--- Source data Enclosed Below ---

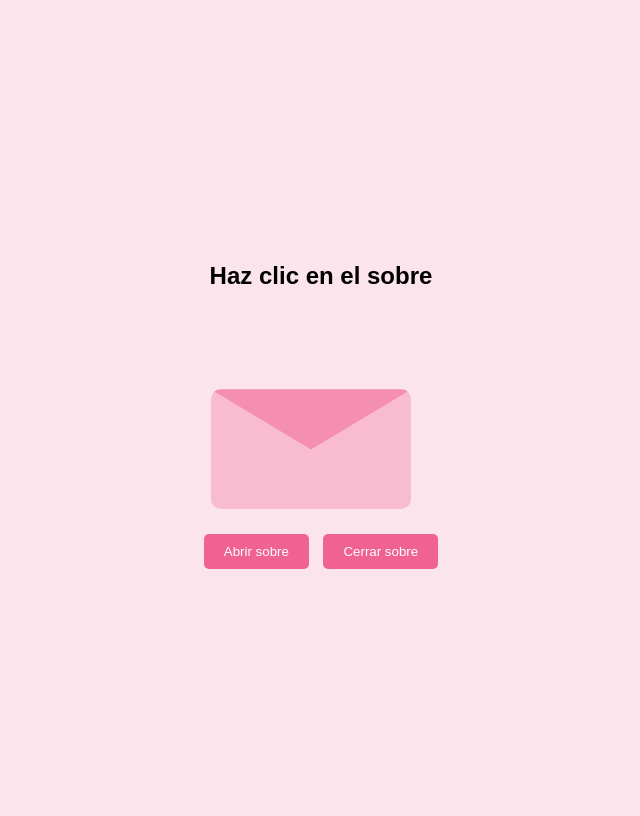
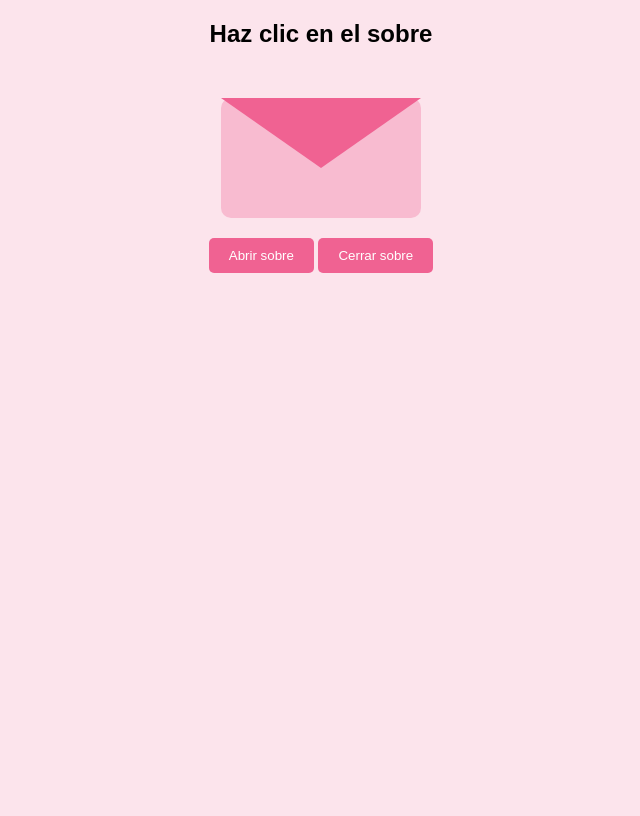
Before and after one commit to Yulysita/I.L.U, a Flask app: page / in a window 1280 px wide. Shown: the whole page, without its empty margins (319-959 px from the left). After the commit the page ends 273 px from the top, so only its background shows below. Run offline with Flask 3, Linux system fonts and the light colour scheme.

Commit message:
Corrigiendo el sobre y animaciones

```diff
--- a/templates/index.html
+++ b/templates/index.html
@@ -9,46 +9,51 @@
             text-align: center;
             font-family: Arial, sans-serif;
             background-color: #fce4ec;
-            display: flex;
-            flex-direction: column;
-            align-items: center;
-            justify-content: center;
-            height: 100vh;
-            overflow: hidden;
         }
 
         .container {
             position: relative;
-            width: 220px;
-            height: 200px;
+            margin-top: 50px;
         }
 
+        /* Sobre */
         .envelope {
-            position: absolute;
-            bottom: 0;
+            position: relative;
             width: 200px;
             height: 120px;
-            background-color: #f8bbd0; /* Rosa más pálido */
-            border-radius: 10px;
-            overflow: hidden;
+            margin: 0 auto;
+            cursor: pointer;
         }
 
+        /* Cuerpo del sobre */
+        .body {
+            position: absolute;
+            width: 200px;
+            height: 120px;
+            background-color: #f8bbd0;
+            bottom: 0;
+            border-radius: 10px;
+            z-index: 1;
+        }
+
+        /* Solapa corregida (triángulo apuntando hacia abajo cuando está cerrada) */
         .flap {
             position: absolute;
             top: 0;
             left: 0;
-            width: 200px;
-            height: 100px;
-            background-color: #f48fb1; /* Color más oscuro */
-            clip-path: polygon(0 0, 100% 0, 50% 60%);
-            transition: transform 0.6s ease-in-out;
-            transform-origin: top;
+            width: 0;
+            height: 0;
+            border-left: 100px solid transparent;
+            border-right: 100px solid transparent;
+            border-top: 70px solid #f06292;
+            transform-origin: top center;
+            transition: transform 0.5s ease-in-out;
+            z-index: 2;
         }
 
+        /* Carta */
         .letter {
             position: absolute;
-            bottom: 10px;
-            left: 10px;
             width: 180px;
             height: 100px;
             background-color: white;
@@ -57,26 +62,19 @@
             font-size: 14px;
             font-weight: bold;
             opacity: 0;
-            transform: translateY(30px);
-            transition: transform 0.6s ease-in-out, opacity 0.6s ease-in-out;
+            transform: translateY(10px);
+            transition: opacity 0.5s, transform 0.5s;
+            left: 10px;
+            top: -15px;
             border-radius: 5px;
-            box-shadow: 2px 2px 10px rgba(0, 0, 0, 0.2);
-        }
-
-        .hearts {
-            position: absolute;
-            bottom: 0;
-            width: 200px;
-            height: 200px;
-            pointer-events: none;
+            z-index: 3;
         }
 
         .heart {
             position: absolute;
             color: red;
             font-size: 20px;
-            opacity: 0;
-            animation: floatUp 2s linear forwards;
+            animation: floatUp 3s linear infinite;
         }
 
         @keyframes floatUp {
@@ -96,7 +94,6 @@
             cursor: pointer;
             border-radius: 5px;
             transition: background 0.3s;
-            margin: 5px;
         }
 
         .btn:hover {
@@ -109,6 +106,7 @@
     <div class="container">
         <div class="envelope" onclick="openEnvelope()">
             <div class="flap" id="flap"></div>
+            <div class="body"></div>
             <div class="letter" id="letter">Solo para recordarte que te quiero mucho Yerik</div>
         </div>
         <div class="hearts" id="hearts"></div>
@@ -119,29 +117,50 @@
     </div>
 
     <script>
+        let heartInterval;
+        let isOpen = false;
+
         function openEnvelope() {
+            if (isOpen) return;
+
             document.getElementById("flap").style.transform = "rotateX(180deg)";
-            document.getElementById("letter").style.opacity = "1";
-            document.getElementById("letter").style.transform = "translateY(-20px)";
+
+            let letter = document.getElementById("letter");
+            letter.style.opacity = "1";
+            letter.style.transform = "translateY(-65px)"; // La carta sube un poco más
 
             let heartsContainer = document.getElementById("hearts");
             heartsContainer.innerHTML = "";
-            for (let i = 0; i < 5; i++) {
+
+            heartInterval = setInterval(() => {
                 let heart = document.createElement("div");
                 heart.innerHTML = "❤️";
                 heart.classList.add("heart");
-                heart.style.left = Math.random() * 180 + "px";
-                heart.style.animationDuration = (1.5 + Math.random()) + "s";
+                heart.style.left = Math.random() * 200 + "px";
+                heart.style.animationDuration = (2 + Math.random()) + "s";
                 heartsContainer.appendChild(heart);
-                setTimeout(() => heart.style.opacity = "1", i * 300);
-            }
+
+                setTimeout(() => heart.remove(), 3000);
+            }, 500);
+
+            isOpen = true;
         }
 
         function closeEnvelope() {
+            if (!isOpen) return;
+
             document.getElementById("flap").style.transform = "rotateX(0deg)";
-            document.getElementById("letter").style.opacity = "0";
-            document.getElementById("letter").style.transform = "translateY(30px)";
-            document.getElementById("hearts").innerHTML = "";
+
+            let letter = document.getElementById("letter");
+            letter.style.opacity = "0";
+            letter.style.transform = "translateY(10px)"; // La carta vuelve a su posición inicial
+
+            clearInterval(heartInterval);
+            setTimeout(() => {
+                document.getElementById("hearts").innerHTML = "";
+            }, 3000);
+
+            isOpen = false;
         }
     </script>
 </body>
```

--- End of Enclosed Source data ---

Give the data above again, exactly and completely. No pictures go in.

Before and after one commit to Yulysita/I.L.U, a Flask app: page / in a window 1280 px wide. Shown: the whole page, without its empty margins (319-959 px from the left). After the commit the page ends 273 px from the top, so only its background shows below. Run offline with Flask 3, Linux system fonts and the light colour scheme.

Commit message:
Corrigiendo el sobre y animaciones

```diff
--- a/templates/index.html
+++ b/templates/index.html
@@ -9,46 +9,51 @@
             text-align: center;
             font-family: Arial, sans-serif;
             background-color: #fce4ec;
-            display: flex;
-            flex-direction: column;
-            align-items: center;
-            justify-content: center;
-            height: 100vh;
-            overflow: hidden;
         }
 
         .container {
             position: relative;
-            width: 220px;
-            height: 200px;
+            margin-top: 50px;
         }
 
+        /* Sobre */
         .envelope {
-            position: absolute;
-            bottom: 0;
+            position: relative;
             width: 200px;
             height: 120px;
-            background-color: #f8bbd0; /* Rosa más pálido */
-            border-radius: 10px;
-            overflow: hidden;
+            margin: 0 auto;
+            cursor: pointer;
         }
 
+        /* Cuerpo del sobre */
+        .body {
+            position: absolute;
+            width: 200px;
+            height: 120px;
+            background-color: #f8bbd0;
+            bottom: 0;
+            border-radius: 10px;
+            z-index: 1;
+        }
+
+        /* Solapa corregida (triángulo apuntando hacia abajo cuando está cerrada) */
         .flap {
             position: absolute;
             top: 0;
             left: 0;
-            width: 200px;
-            height: 100px;
-            background-color: #f48fb1; /* Color más oscuro */
-            clip-path: polygon(0 0, 100% 0, 50% 60%);
-            transition: transform 0.6s ease-in-out;
-            transform-origin: top;
+            width: 0;
+            height: 0;
+            border-left: 100px solid transparent;
+            border-right: 100px solid transparent;
+            border-top: 70px solid #f06292;
+            transform-origin: top center;
+            transition: transform 0.5s ease-in-out;
+            z-index: 2;
         }
 
+        /* Carta */
         .letter {
             position: absolute;
-            bottom: 10px;
-            left: 10px;
             width: 180px;
             height: 100px;
             background-color: white;
@@ -57,26 +62,19 @@
             font-size: 14px;
             font-weight: bold;
             opacity: 0;
-            transform: translateY(30px);
-            transition: transform 0.6s ease-in-out, opacity 0.6s ease-in-out;
+            transform: translateY(10px);
+            transition: opacity 0.5s, transform 0.5s;
+            left: 10px;
+            top: -15px;
             border-radius: 5px;
-            box-shadow: 2px 2px 10px rgba(0, 0, 0, 0.2);
-        }
-
-        .hearts {
-            position: absolute;
-            bottom: 0;
-            width: 200px;
-            height: 200px;
-            pointer-events: none;
+            z-index: 3;
         }
 
         .heart {
             position: absolute;
             color: red;
             font-size: 20px;
-            opacity: 0;
-            animation: floatUp 2s linear forwards;
+            animation: floatUp 3s linear infinite;
         }
 
         @keyframes floatUp {
@@ -96,7 +94,6 @@
             cursor: pointer;
             border-radius: 5px;
             transition: background 0.3s;
-            margin: 5px;
         }
 
         .btn:hover {
@@ -109,6 +106,7 @@
     <div class="container">
         <div class="envelope" onclick="openEnvelope()">
             <div class="flap" id="flap"></div>
+            <div class="body"></div>
             <div class="letter" id="letter">Solo para recordarte que te quiero mucho Yerik</div>
         </div>
         <div class="hearts" id="hearts"></div>
@@ -119,29 +117,50 @@
     </div>
 
     <script>
+        let heartInterval;
+        let isOpen = false;
+
         function openEnvelope() {
+            if (isOpen) return;
+
             document.getElementById("flap").style.transform = "rotateX(180deg)";
-            document.getElementById("letter").style.opacity = "1";
-            document.getElementById("letter").style.transform = "translateY(-20px)";
+
+            let letter = document.getElementById("letter");
+            letter.style.opacity = "1";
+            letter.style.transform = "translateY(-65px)"; // La carta sube un poco más
 
             let heartsContainer = document.getElementById("hearts");
             heartsContainer.innerHTML = "";
-            for (let i = 0; i < 5; i++) {
+
+            heartInterval = setInterval(() => {
                 let heart = document.createElement("div");
                 heart.innerHTML = "❤️";
                 heart.classList.add("heart");
-                heart.style.left = Math.random() * 180 + "px";
-                heart.style.animationDuration = (1.5 + Math.random()) + "s";
+                heart.style.left = Math.random() * 200 + "px";
+                heart.style.animationDuration = (2 + Math.random()) + "s";
                 heartsContainer.appendChild(heart);
-                setTimeout(() => heart.style.opacity = "1", i * 300);
-            }
+
+                setTimeout(() => heart.remove(), 3000);
+            }, 500);
+
+            isOpen = true;
         }
 
         function closeEnvelope() {
+            if (!isOpen) return;
+
             document.getElementById("flap").style.transform = "rotateX(0deg)";
-            document.getElementById("letter").style.opacity = "0";
-            document.getElementById("letter").style.transform = "translateY(30px)";
-            document.getElementById("hearts").innerHTML = "";
+
+            let letter = document.getElementById("letter");
+            letter.style.opacity = "0";
+            letter.style.transform = "translateY(10px)"; // La carta vuelve a su posición inicial
+
+            clearInterval(heartInterval);
+            setTimeout(() => {
+                document.getElementById("hearts").innerHTML = "";
+            }, 3000);
+
+            isOpen = false;
         }
     </script>
 </body>
```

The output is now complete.